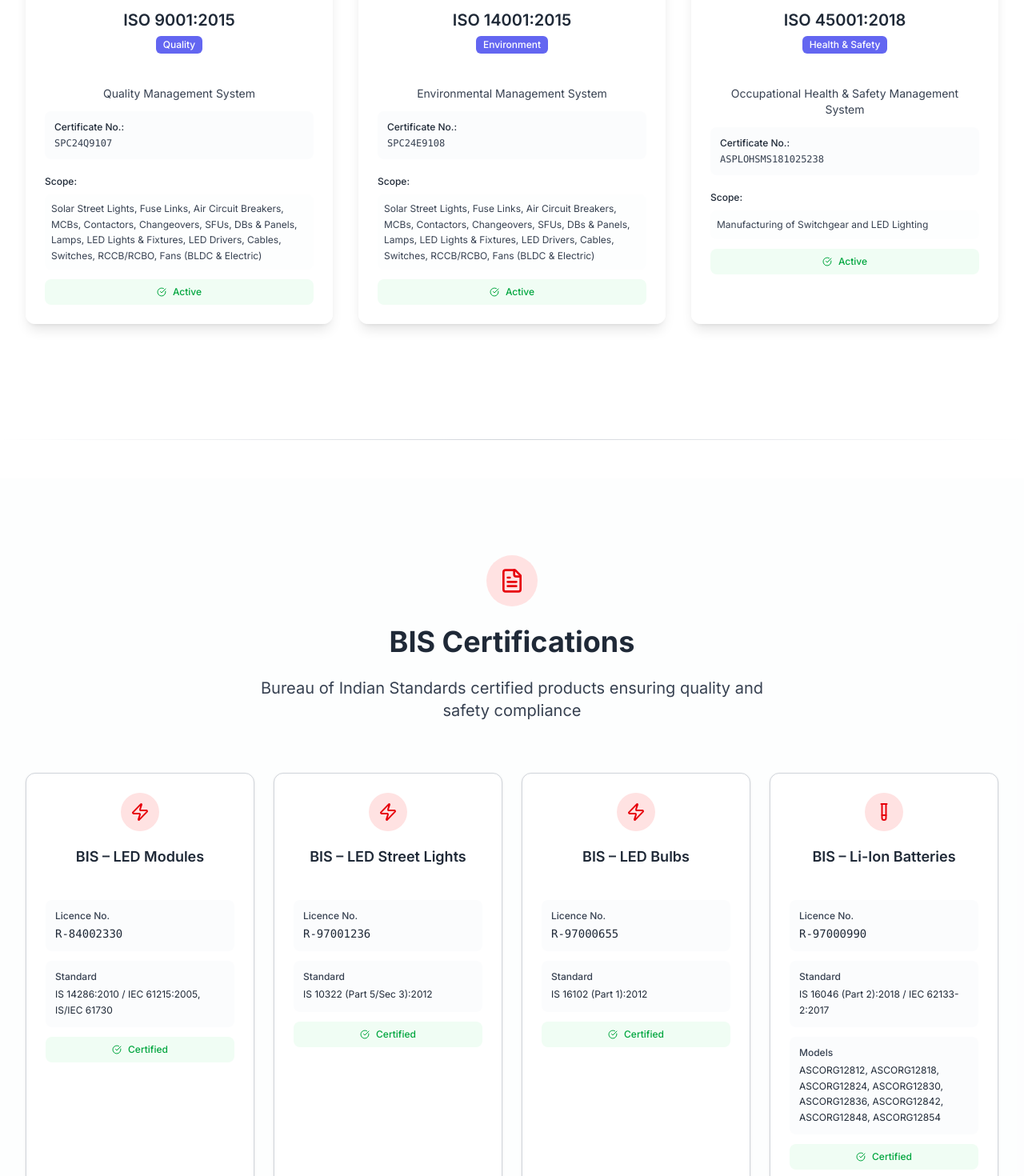
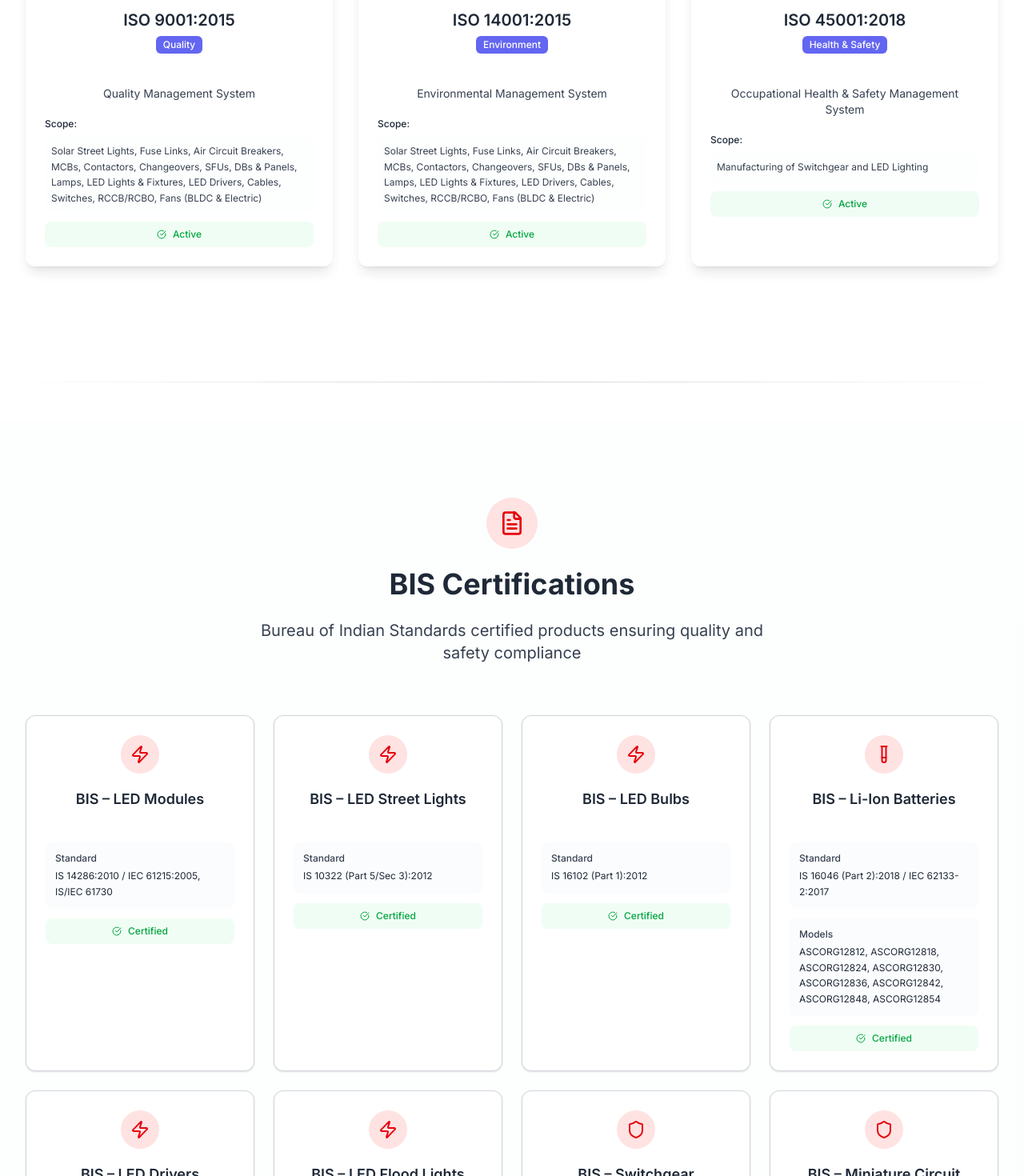
Before and after one commit to AnshuL-g17/asco-website, a Next.js app: page /certifications in a window 1280 px wide. Shown: the part 1000-2470 px from the top of the page at 80% size. Built offline with nearby package versions, Linux system fonts and the light colour scheme.

Commit message:
Update page.tsx
REMOVED THE LICENSE AND CERTIFICATE NUMBER OF BIS LICENSE AND ISO CERTIFICATION

```diff
--- a/app/certifications/page.tsx
+++ b/app/certifications/page.tsx
@@ -191,12 +191,6 @@ export default function CertificationsPage() {
                     </CardHeader>
                     <CardContent className="space-y-3 cert-mobile-padding">
                       <p className="text-muted-foreground text-center text-sm">{cert.description}</p>
-                      <div className="bg-muted/50 rounded-lg p-3">
-                        <div className="flex flex-col gap-1">
-                          <span className="font-medium text-xs">Certificate No.:</span>
-                          <span className="text-muted-foreground text-xs font-mono">{cert.certNo}</span>
-                        </div>
-                      </div>
                       <div className="pt-2">
                         <div className="text-xs font-medium mb-2">Scope:</div>
                         <div className="text-xs text-muted-foreground leading-relaxed bg-muted/30 rounded-lg p-2">
@@ -241,10 +235,6 @@ export default function CertificationsPage() {
                       <CardTitle className="text-base sm:text-lg text-center cert-mobile-text">{cert.title}</CardTitle>
                     </CardHeader>
                     <CardContent className="space-y-3 cert-mobile-padding">
-                      <div className="bg-muted/50 rounded-lg p-3">
-                        <div className="text-xs font-medium text-muted-foreground mb-1">Licence No.</div>
-                        <div className="text-sm font-mono">{cert.licenceNo}</div>
-                      </div>
                       <div className="bg-muted/50 rounded-lg p-3">
                         <div className="text-xs font-medium text-muted-foreground mb-1">Standard</div>
                         <div className="text-xs leading-relaxed">{cert.standard}</div>
```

* * * *

• **Problem details**
Can you retype every record above exactly, leaving out the pictures?

• **Worked solution**
Before and after one commit to AnshuL-g17/asco-website, a Next.js app: page /certifications in a window 1280 px wide. Shown: the part 1000-2470 px from the top of the page at 80% size. Built offline with nearby package versions, Linux system fonts and the light colour scheme.

Commit message:
Update page.tsx
REMOVED THE LICENSE AND CERTIFICATE NUMBER OF BIS LICENSE AND ISO CERTIFICATION

```diff
--- a/app/certifications/page.tsx
+++ b/app/certifications/page.tsx
@@ -191,12 +191,6 @@ export default function CertificationsPage() {
                     </CardHeader>
                     <CardContent className="space-y-3 cert-mobile-padding">
                       <p className="text-muted-foreground text-center text-sm">{cert.description}</p>
-                      <div className="bg-muted/50 rounded-lg p-3">
-                        <div className="flex flex-col gap-1">
-                          <span className="font-medium text-xs">Certificate No.:</span>
-                          <span className="text-muted-foreground text-xs font-mono">{cert.certNo}</span>
-                        </div>
-                      </div>
                       <div className="pt-2">
                         <div className="text-xs font-medium mb-2">Scope:</div>
                         <div className="text-xs text-muted-foreground leading-relaxed bg-muted/30 rounded-lg p-2">
@@ -241,10 +235,6 @@ export default function CertificationsPage() {
                       <CardTitle className="text-base sm:text-lg text-center cert-mobile-text">{cert.title}</CardTitle>
                     </CardHeader>
                     <CardContent className="space-y-3 cert-mobile-padding">
-                      <div className="bg-muted/50 rounded-lg p-3">
-                        <div className="text-xs font-medium text-muted-foreground mb-1">Licence No.</div>
-                        <div className="text-sm font-mono">{cert.licenceNo}</div>
-                      </div>
                       <div className="bg-muted/50 rounded-lg p-3">
                         <div className="text-xs font-medium text-muted-foreground mb-1">Standard</div>
                         <div className="text-xs leading-relaxed">{cert.standard}</div>
```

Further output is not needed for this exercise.